    But this is all about learning to gradually change your behaviour and how you value yourself so review your two allocations regularly and change the allocated proportions as appropriate.

    My husband jokes that all the moths in my purse are dead because I open it so rarely. I am now in the age group where Inshould be spending some of it yet after a lifetime of saving I,ve adopted an atttitude where theres is little in the way of material things that I actually "need" as opposed to "want" and i see little pleasure in spending money on things Inneither want nor need.

    I think you will probably have your own assessing to do in this issue and that will take time. But however you move forward do make time to congratulate yourself on this worthwhile milestone in your life and treat yourself to something special, however small, to celebrate your achievement. It may not be a material object you buy. Treating yourself to learning a new skill like learning to drive , joining a choir, speaking a new language or a new hobby like dressmaking or creative writing are all investments in yourself that will help you value yourself going forward and they are all good ways of making your spare money work to enrich your life.
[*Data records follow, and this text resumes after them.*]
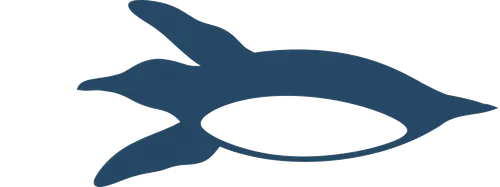
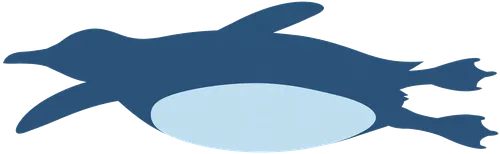
v2.7.4-beta fix (Mira review): weight-sort direction, shark-shadow specificity, whale-shark line, revised mola + penguin sprites

diff --git a/script.js b/script.js
@@ -680,7 +680,7 @@ const SIGHTINGS = {
     { text: "An African penguin torpedoes past in a burst of bubbles, impossibly fast for a bird.", creature: "penguin", regions: ["south-africa"] },
     { text: "A Galápagos penguin darts past, tiny and quick, gone before you can point.", creature: "penguin", regions: ["galapagos"] },
     { text: "A hammerhead's silhouette sweeps past in the distance, its wide head unmistakable even this far off.", creature: "shark:hammerhead", biomes: ["tropical","pelagic"] },
-    { text: "Something enormous glides beneath the boat — a whale shark's shadow, slow and spotted, there and gone.", creature: "shark:whale", biomes: ["tropical","pelagic"] }
+    { text: "Something enormous glides beneath the boat — a whale shark's shadow, slow and vast, there and gone.", creature: "shark:whale", biomes: ["tropical","pelagic"] }
   ],
   reef: [
     { text: "A sea turtle paddles over the coral, unbothered by your presence.", creature: "turtle", biomes: ["tropical","volcanic"] },
@@ -722,7 +722,10 @@ const SIGHTING_KEYWORDS = { turtle: "turtle", fish: "fish", dolphin: "dolphin", 
    often, dolphins and turtles a bit less, everything else rarer. The deck
    still deals each sighting at most once per trip; weighting only orders
    the shuffle, so common creatures land earlier in the trip. Shark
-   silhouettes ("shark:<id>") weigh 1, like all other rarities. */
+   silhouettes ("shark:<id>") weigh 1, like all other rarities.
+   v2.7.4-fix (Mira review): the deck is consumed with pop(), so the sort
+   MUST be ascending — descending put the highest-weight-biased keys first
+   in the array, which pop() deals LAST, so rares were dealt first. */
 const CREATURE_WEIGHT = { fish: 3, dolphin: 2, turtle: 2 };
 function sightingWeight(entry) {
   const key = (entry.creature || "").split(":")[0];
@@ -730,7 +733,7 @@ function sightingWeight(entry) {
 }
 function weightedSightingShuffle(arr) {
   return arr.map(s => ({ s, k: Math.pow(Math.random(), 1 / sightingWeight(s)) }))
-    .sort((a, b) => b.k - a.k).map(o => o.s);
+    .sort((a, b) => a.k - b.k).map(o => o.s);
 }
 function buildSightingDeck(depth, region) {
   const pool = SIGHTINGS[depth] || [];

diff --git a/test-suite.js b/test-suite.js
@@ -5845,6 +5845,14 @@ ok('WHATS_NEW has v1.7.23-beta', Array.isArray(WHATS_NEW['v1.7.23-beta']) && WHA
     ok("sighting weights: fish 3, dolphin + turtle 2, everything else 1",
       CREATURE_WEIGHT.fish === 3 && CREATURE_WEIGHT.dolphin === 2 && CREATURE_WEIGHT.turtle === 2 &&
       sightingWeight({ creature: "shark:hammerhead" }) === 1 && sightingWeight({ creature: "penguin" }) === 1);
+    const realRandom = Math.random;
+    try {
+      const seq = [0.99, 0.01, 0.5]; let ri = 0;
+      Math.random = function() { return seq[ri++ % seq.length]; };
+      const firstDealt = weightedSightingShuffle([{ creature: "fish" }, { creature: "turtle" }, { creature: "mola" }]).pop();
+      ok("weighted deck deals the fish-biased entry first (stubbed random, pop consumption)",
+        firstDealt && firstDealt.creature === "fish");
+    } finally { Math.random = realRandom; }
     const wsIn = [{ creature: "fish" }, { creature: "turtle" }, { creature: "mola" }];
     const wsOut = weightedSightingShuffle(wsIn);
     ok("weighted shuffle is a permutation (no entry lost or duplicated)",
@@ -5858,7 +5866,7 @@ ok('WHATS_NEW has v1.7.23-beta', Array.isArray(WHATS_NEW['v1.7.23-beta']) && WHA
       fileCode.indexOf('type.indexOf("shark:")') !== -1 &&
       fileCode.indexOf('class="shark-shadow"') !== -1 &&
       fileCode.indexOf('scaleX(-1)') !== -1 && fileCode.indexOf('swim-left') !== -1 &&
-      cssCode.indexOf('.ambient .shark-shadow') !== -1);
+      cssCode.indexOf('.dive-scene .ambient .shark-shadow img') !== -1);
   } catch (e) { ok("v2.7.4 ambient batch block (" + e.message + ")", false); }
 
 console.log(out.join('\\n'));

diff --git a/style.css b/style.css
@@ -1198,6 +1198,13 @@ select option:disabled { color: #7a8a9e; }
    darkened art sizes like the WebP sprites (the .shark-shadow SVG's fixed
    220x110 would otherwise fight the slot height). */
 .ambient .shark-shadow { height: 100%; }
+/* v2.7.4-fix (Mira review): the plain .shark-shadow filter lost to the
+   depth rules (.depth-surface/.depth-shallow .ambient img and
+   .depth-midwater/.depth-deep .ambient svg), leaving dimmed full-colour
+   art in the shallows instead of a true silhouette. This
+   higher-specificity rule restores the uniformly dark shadow on every
+   depth, for the WebP img and the fallback SVG alike. */
+.dive-scene .ambient .shark-shadow img, .dive-scene .ambient .shark-shadow svg { filter: brightness(0); }
 /* v0.26.1: ambient creatures swim both ways — .swim-left reverses the drift
    so creatures can travel right-to-left, facing their direction of travel. */
 .ambient.swim-left { animation-name: driftLeft; }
    Good luck, save and spend wisely and congratulations on reaching the end of a long journey. And never under estimate what knowledge you have learnt about your skills to survive along the way.
    Last edited by Primrose; 16-01-2020 at 7:55 PM.
    • notisis
    • By notisis 17th Jan 20, 9:57 PM
    • 299 Posts
    • 278 Thanks
    Sassers well done! I'm sure your partner would want you to give yourself a pat on the back and have a little celebration once you are debt free (a holiday or a great family meal or both?). He would also want you to be kind to yourself. As others have suggested little treats here and there (a treat fund) and save the rest for peace of mind.
    • shabbychic12
    • By shabbychic12 17th Jan 20, 11:10 PM
    • 169 Posts
    • 1,611 Thanks
    Will be just over 5 years since l lost my DH. I was lucky that we had a lump sum, critical illness for the mortgage and l receive a portion of his pension all this when l was 50. My problem is that this money has to last me for along time. So people think lm well off but l have a watch every penny and make it work or so my mind tells me but in reality lm doing ok l just don’t see it. It’s hard spending when it’s instilled from an early age not too or circumstances lead you that way. I don’t know what the answer is but life is not a rehearsal and memories are made now x
    Was an 2019 early retirement wannabe now 2020
    Save £12K in 2019 no 94
    All this saving l'm turning into my Dad
    • JohnDorian
    • By JohnDorian 18th Jan 20, 10:29 AM
    • 46 Posts
    • 25 Thanks
    What you say isn’t out of the ordinary at all. People can display obsessive behaviour towards an aspect of their life as a coping mechanism. I myself did this from 2015 to 2017 with weight loss. I lost 7 stones and my whole life was precision thinking on what I will eat and when and how many calories etc. I was having a hard time at work and later realised my eating was a method of bringing control and order to my life. That was the aspect of my life I could control and that is how I coped. I off course came to the realisation that I was heading towards an eating disorder therefore had to reverse out my thoughts on food which was hard.

    Like I mentioned, this is not uncommon. The other day an article came up for me where it summarised some of the stuff members of the band One Direction had said about the pressure they were under and how the coped with the massive change they faced in their lives. One said he drank but only whisky and only small sips. It was how he controlled that part of his life. Another said he regulated what he ate so that he could feel he had power over his life.

    To me it sounds more like a mental health issue rather than an end of era money saving issue. I think it would be worth speaking to your GP about this and getting some support to transition out of your current behaviour pattern.
Welcome to our new Forum!

Our aim is to save you money quickly and easily. We hope you like it!

Forum Team Contact us

Live Stats

3,814Posts Today

6,833Users online

Martin's Twitter